On 22 June 1948, 492 Afro-Caribbean people were brought to Tilbury Docks, Essex, in the UK, on the Empire Windrush ship. News reports at the time reported that the number of people was 492, but the ship's records show that the ship was carrying 1,027 passengers.
According to the passenger lists, 802 of those on board the ship gave their last country of residence as somewhere in the Caribbean.
After World War II, the United Kingdom's economy needed to be repaired.
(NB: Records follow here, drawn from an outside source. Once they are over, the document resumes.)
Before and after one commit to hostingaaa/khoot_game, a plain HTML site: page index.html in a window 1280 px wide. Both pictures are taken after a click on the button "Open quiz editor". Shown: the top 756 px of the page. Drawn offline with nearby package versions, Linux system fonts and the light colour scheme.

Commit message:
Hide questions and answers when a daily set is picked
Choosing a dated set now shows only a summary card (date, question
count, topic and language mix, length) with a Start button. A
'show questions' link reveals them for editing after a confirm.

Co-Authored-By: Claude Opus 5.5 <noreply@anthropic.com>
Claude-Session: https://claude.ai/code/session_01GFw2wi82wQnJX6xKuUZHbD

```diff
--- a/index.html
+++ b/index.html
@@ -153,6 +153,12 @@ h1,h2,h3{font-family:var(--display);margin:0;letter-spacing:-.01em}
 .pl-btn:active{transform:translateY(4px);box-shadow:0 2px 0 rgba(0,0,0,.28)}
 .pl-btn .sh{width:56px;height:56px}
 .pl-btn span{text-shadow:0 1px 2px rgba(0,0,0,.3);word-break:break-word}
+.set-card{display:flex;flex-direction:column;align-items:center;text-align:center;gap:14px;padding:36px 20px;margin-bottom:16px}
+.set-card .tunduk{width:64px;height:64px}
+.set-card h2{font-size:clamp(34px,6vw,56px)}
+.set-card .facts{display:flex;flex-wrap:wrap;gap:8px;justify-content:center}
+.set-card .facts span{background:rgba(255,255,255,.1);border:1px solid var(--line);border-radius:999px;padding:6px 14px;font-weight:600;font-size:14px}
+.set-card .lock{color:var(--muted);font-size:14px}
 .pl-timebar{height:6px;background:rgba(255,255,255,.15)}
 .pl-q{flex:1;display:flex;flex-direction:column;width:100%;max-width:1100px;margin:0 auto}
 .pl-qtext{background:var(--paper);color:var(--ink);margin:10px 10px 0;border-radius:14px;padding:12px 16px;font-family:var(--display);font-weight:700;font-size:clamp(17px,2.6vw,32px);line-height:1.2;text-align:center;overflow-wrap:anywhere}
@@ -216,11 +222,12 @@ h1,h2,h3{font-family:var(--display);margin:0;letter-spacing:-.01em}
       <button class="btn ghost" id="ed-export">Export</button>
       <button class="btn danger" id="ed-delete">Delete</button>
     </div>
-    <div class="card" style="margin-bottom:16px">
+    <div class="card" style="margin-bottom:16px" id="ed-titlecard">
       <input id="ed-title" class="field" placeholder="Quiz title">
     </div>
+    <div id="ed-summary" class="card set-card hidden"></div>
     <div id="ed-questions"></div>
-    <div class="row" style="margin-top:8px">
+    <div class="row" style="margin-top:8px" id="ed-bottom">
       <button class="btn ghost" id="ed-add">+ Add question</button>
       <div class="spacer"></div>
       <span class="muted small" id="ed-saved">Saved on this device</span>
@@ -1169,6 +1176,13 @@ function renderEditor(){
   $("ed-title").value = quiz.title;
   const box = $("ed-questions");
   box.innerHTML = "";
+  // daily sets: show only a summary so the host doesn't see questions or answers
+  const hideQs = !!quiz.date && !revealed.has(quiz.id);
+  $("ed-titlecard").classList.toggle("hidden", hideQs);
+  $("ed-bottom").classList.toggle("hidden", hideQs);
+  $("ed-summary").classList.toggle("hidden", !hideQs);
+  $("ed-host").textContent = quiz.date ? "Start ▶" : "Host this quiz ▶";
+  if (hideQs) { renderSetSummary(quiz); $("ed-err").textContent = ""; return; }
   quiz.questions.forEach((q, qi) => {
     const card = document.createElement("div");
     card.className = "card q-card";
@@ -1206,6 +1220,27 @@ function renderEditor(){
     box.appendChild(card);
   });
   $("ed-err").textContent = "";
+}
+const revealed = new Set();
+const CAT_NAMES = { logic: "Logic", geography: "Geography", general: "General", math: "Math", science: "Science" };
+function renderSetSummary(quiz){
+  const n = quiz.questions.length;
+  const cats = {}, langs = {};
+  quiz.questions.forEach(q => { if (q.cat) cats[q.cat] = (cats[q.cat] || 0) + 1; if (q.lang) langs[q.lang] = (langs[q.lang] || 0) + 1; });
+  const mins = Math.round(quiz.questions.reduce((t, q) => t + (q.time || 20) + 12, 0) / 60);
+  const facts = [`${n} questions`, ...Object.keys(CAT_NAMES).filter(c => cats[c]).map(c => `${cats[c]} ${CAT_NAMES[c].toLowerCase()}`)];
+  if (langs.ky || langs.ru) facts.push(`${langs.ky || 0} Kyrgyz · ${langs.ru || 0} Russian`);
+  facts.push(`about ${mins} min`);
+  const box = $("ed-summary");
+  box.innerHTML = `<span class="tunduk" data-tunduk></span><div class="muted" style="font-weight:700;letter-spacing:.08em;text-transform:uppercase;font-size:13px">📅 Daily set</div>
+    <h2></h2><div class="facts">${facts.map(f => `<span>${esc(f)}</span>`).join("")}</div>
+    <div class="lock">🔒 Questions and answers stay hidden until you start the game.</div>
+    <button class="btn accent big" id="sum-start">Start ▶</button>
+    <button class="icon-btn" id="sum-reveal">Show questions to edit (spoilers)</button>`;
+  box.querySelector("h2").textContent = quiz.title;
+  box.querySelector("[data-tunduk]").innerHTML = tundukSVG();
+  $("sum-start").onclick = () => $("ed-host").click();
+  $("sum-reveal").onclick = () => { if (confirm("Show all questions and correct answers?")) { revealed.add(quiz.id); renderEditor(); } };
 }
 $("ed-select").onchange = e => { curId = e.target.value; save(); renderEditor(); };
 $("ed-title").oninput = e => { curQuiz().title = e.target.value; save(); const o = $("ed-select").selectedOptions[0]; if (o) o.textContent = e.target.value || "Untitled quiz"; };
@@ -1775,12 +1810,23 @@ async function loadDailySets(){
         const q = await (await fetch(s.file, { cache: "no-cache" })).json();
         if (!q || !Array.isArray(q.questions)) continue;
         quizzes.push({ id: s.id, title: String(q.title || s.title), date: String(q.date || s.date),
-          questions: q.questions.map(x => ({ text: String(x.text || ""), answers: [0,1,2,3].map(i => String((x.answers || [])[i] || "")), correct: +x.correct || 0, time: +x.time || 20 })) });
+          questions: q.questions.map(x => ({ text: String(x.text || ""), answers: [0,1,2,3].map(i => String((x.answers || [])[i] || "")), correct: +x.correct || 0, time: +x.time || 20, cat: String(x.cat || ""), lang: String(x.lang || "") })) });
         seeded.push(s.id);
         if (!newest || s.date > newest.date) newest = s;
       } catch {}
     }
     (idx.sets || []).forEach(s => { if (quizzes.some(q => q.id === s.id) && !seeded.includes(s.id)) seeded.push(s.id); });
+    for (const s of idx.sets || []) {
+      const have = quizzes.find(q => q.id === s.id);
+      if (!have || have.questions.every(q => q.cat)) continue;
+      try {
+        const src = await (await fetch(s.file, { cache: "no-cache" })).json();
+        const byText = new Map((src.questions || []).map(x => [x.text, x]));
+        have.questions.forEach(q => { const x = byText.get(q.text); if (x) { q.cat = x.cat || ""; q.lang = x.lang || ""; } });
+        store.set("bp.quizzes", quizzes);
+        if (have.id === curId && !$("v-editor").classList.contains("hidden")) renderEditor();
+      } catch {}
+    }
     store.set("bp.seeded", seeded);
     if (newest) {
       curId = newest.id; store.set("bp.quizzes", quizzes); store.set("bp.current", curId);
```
In doing so, the British government recruited Afro-Caribbean migrants and offered them jobs.
These jobs included the production of steel, coal, iron, and food, and also jobs in the service sector, such as running public transport and staffing the new National Health Service in the United Kingdom.